Task goal:
Without including any pictures, copy every line below exactly.

[Stored records]

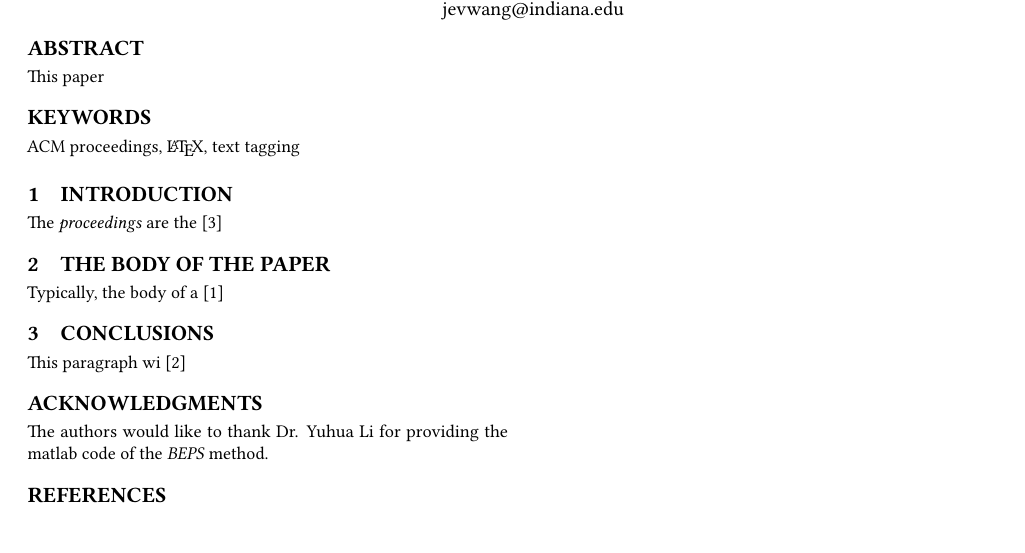
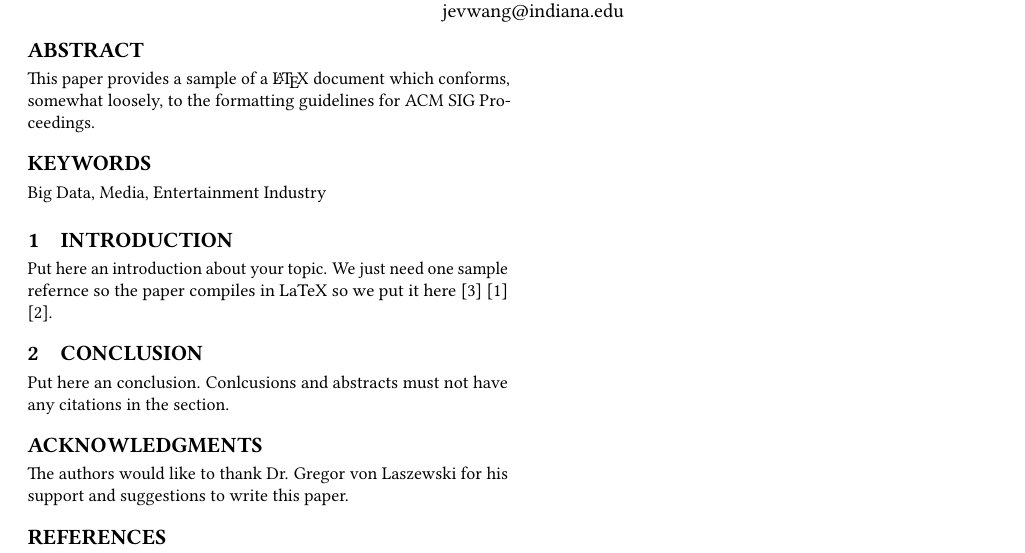
Before and after one commit to bigdata-i523/hid233, a LaTeX paper (paper1/report.tex): part of the page, cut so that both start at the same text, the shorter picture padded with empty space. Compiled offline with pdfLaTeX.

Commit message:
Update report.tex

```diff
--- a/paper1/report.tex
+++ b/paper1/report.tex
@@ -27,31 +27,32 @@
 
 
 \begin{abstract}
-This paper
+This paper provides a sample of a \LaTeX\ document which conforms,
+somewhat loosely, to the formatting guidelines for
+ACM SIG Proceedings.
 \end{abstract}
 
-\keywords{ACM proceedings, \LaTeX, text tagging}
+\keywords{Big Data, Media, Entertainment Industry}
 
 
 \maketitle
 
 \section{Introduction}
 
-The \textit{proceedings} are the \cite{Zhang2017era}
+Put here an introduction about your topic.
+We just need one sample refernce so the paper compiles in LaTeX so we
+put it here \cite{Zhang2017era} \cite{Schlieski2012data} \cite{Villars2011care}.
 
-\section{The Body of The Paper}
+\section{Conclusion}
 
-Typically, the body of a \cite{Schlieski2012data}
-
-\section{Conclusions}
-
-This paragraph wi \cite{Villars2011care}
+Put here an conclusion. Conlcusions and abstracts must not have any
+citations in the section.
 
 
 \begin{acks}
 
-  The authors would like to thank Dr. Yuhua Li for providing the
-  matlab code of the \textit{BEPS} method.
+  The authors would like to thank Dr. Gregor von Laszewski for his
+  support and suggestions to write this paper.
 
 \end{acks}
 
```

Your solution:
Before and after one commit to bigdata-i523/hid233, a LaTeX paper (paper1/report.tex): part of the page, cut so that both start at the same text, the shorter picture padded with empty space. Compiled offline with pdfLaTeX.

Commit message:
Update report.tex

```diff
--- a/paper1/report.tex
+++ b/paper1/report.tex
@@ -27,31 +27,32 @@
 
 
 \begin{abstract}
-This paper
+This paper provides a sample of a \LaTeX\ document which conforms,
+somewhat loosely, to the formatting guidelines for
+ACM SIG Proceedings.
 \end{abstract}
 
-\keywords{ACM proceedings, \LaTeX, text tagging}
+\keywords{Big Data, Media, Entertainment Industry}
 
 
 \maketitle
 
 \section{Introduction}
 
-The \textit{proceedings} are the \cite{Zhang2017era}
+Put here an introduction about your topic.
+We just need one sample refernce so the paper compiles in LaTeX so we
+put it here \cite{Zhang2017era} \cite{Schlieski2012data} \cite{Villars2011care}.
 
-\section{The Body of The Paper}
+\section{Conclusion}
 
-Typically, the body of a \cite{Schlieski2012data}
-
-\section{Conclusions}
-
-This paragraph wi \cite{Villars2011care}
+Put here an conclusion. Conlcusions and abstracts must not have any
+citations in the section.
 
 
 \begin{acks}
 
-  The authors would like to thank Dr. Yuhua Li for providing the
-  matlab code of the \textit{BEPS} method.
+  The authors would like to thank Dr. Gregor von Laszewski for his
+  support and suggestions to write this paper.
 
 \end{acks}
 
```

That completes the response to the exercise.